The second option is usually easier and in the example used so far only requires one additional line of configuration

Generation().SignalPlain.CutTool = ""

which must be included after 27163003.py is sourced (e.g. in Gauss-Job.py). You can convince yourself that this alters the observed distributions and leads to a generator level cut efficiency of 100%. A large sample can be found on EOS: root://eosuser.cern.ch//eos/user/l/lhcbsk/sim-lesson-2019/Gauss-27175000-modified-50000ev-20190515.xgen (includes additional resonance added above). Have a look at the pseudorapidity distribution of the head particle. This illustrates another default behavior of the generation of signal decays in Gauss: The generated events’ z-axis if inverted if the selected signal particle’s momentum along that axis is negative.

Modifying the cut tool

If you need to modify the cut tool, you generally can pick between multiple options with increasing complexity and time until in production:

  1. Configure an existing cut-tool in Gen/GenCuts if possible.

  2. Use LoKi functors for GenParticle (starting with a G) in a LoKi::GenCutTool.

  3. Last resort for really special things: write your own C++ implementation of the IGenCutTool interface.

LoKi::GenCutTool are a good solution when you need to impose additional requirements beyond those provided by DaughtersInLHCb, for example a minimum for the transverse mometum of a D0. For local tests, this can be easily implemented by overwriting the default cut tool set by 27175000.py:

from Configurables import LoKi__GenCutTool
from Gauss.Configuration import *
Generation().SignalPlain.CutTool = "LoKi::GenCutTool/TightCut"

from Configurables import LoKi__GenCutTool
gen.SignalPlain.addTool ( LoKi__GenCutTool , 'TightCut' )

tightCut = Generation().SignalPlain.TightCut
tightCut.Decay     = '^[D*(2010)+ ==> ^( D0 ==> ^K+ ^K- ^mu+ ^mu- ) pi+]CC'
tightCut.Preambulo += [
   'from GaudiKernel.SystemOfUnits import GeV',
   'inAcc         =  in_range ( 0.005 , GTHETA , 0.400 )',
   'goodD0        =  ( GPT > 2.0 * GeV )',
tightCut.Cuts = {
   '[D0]cc': 'goodD0',
   '[K+]cc': 'inAcc',
   '[mu+]cc': 'inAcc'

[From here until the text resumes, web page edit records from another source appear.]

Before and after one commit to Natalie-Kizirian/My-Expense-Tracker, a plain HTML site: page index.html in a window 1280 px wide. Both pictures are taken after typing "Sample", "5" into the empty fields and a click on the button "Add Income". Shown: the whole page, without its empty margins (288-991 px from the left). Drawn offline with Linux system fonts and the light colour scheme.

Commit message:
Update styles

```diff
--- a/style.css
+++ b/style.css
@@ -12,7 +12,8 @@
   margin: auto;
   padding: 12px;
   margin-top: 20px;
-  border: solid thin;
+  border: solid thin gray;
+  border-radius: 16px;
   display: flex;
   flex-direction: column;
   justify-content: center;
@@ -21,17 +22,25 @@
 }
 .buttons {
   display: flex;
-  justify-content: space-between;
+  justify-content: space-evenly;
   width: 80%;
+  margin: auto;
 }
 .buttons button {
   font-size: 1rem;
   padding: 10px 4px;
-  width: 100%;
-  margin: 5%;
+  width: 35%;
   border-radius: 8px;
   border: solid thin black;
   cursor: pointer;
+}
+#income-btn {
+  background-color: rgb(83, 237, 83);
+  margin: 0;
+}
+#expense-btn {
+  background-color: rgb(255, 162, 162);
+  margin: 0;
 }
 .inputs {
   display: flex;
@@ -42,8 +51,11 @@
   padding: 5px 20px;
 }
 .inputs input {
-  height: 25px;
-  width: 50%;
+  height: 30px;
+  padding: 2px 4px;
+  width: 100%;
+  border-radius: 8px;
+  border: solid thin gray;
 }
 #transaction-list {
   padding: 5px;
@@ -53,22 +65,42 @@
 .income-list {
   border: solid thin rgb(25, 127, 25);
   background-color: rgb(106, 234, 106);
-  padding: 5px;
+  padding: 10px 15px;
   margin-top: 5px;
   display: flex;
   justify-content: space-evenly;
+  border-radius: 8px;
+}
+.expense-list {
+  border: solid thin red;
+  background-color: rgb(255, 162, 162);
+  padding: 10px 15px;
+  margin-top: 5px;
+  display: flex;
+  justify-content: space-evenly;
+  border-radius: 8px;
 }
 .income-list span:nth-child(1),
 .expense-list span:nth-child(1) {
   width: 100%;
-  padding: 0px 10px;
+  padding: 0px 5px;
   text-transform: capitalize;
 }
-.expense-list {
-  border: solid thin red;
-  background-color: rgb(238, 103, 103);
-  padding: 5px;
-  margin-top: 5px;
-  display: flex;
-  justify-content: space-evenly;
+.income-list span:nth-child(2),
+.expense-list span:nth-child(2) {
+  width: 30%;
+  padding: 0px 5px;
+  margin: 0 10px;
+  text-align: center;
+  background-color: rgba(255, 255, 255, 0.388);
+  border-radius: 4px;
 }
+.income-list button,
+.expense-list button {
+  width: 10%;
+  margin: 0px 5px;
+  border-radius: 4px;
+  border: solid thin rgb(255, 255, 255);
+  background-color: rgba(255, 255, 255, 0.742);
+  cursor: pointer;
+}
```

You can again check that this works and a larger sample of 10,000 events can be found root://eosuser.cern.ch//eos/user/l/lhcbsk/sim-lesson/GaussTightCut-27163003-10000ev.xgen . You might also notice a slight slow-down in the rate at which events are produced: by default, an event failing the generator cut (which is applied after Pythia and EvtGen are done) triggers a reset of the entire generation phase of the simulation. Therefore, very tight generator level cuts in combination with a signal particle that only rarely occurs in minimum bias events can results in the generation phase taking manifold longer than the simulation of the detector response (and you might want to rethink your strategy for event generation). For some ideas on which kind of cuts to apply, you can have a look here: https://twiki.cern.ch/twiki/bin/view/LHCb/GeneratorLevelTightCuts

Modifying cut tools for production

As the cut tools are to be configured in the DecFiles, they form an integral part of the event-type itself. Hence, any modification that changes the produced events usually requires the release of a new DecFile including a new event-type or a new simulation sub-version so events end up in a different bookkeeping location.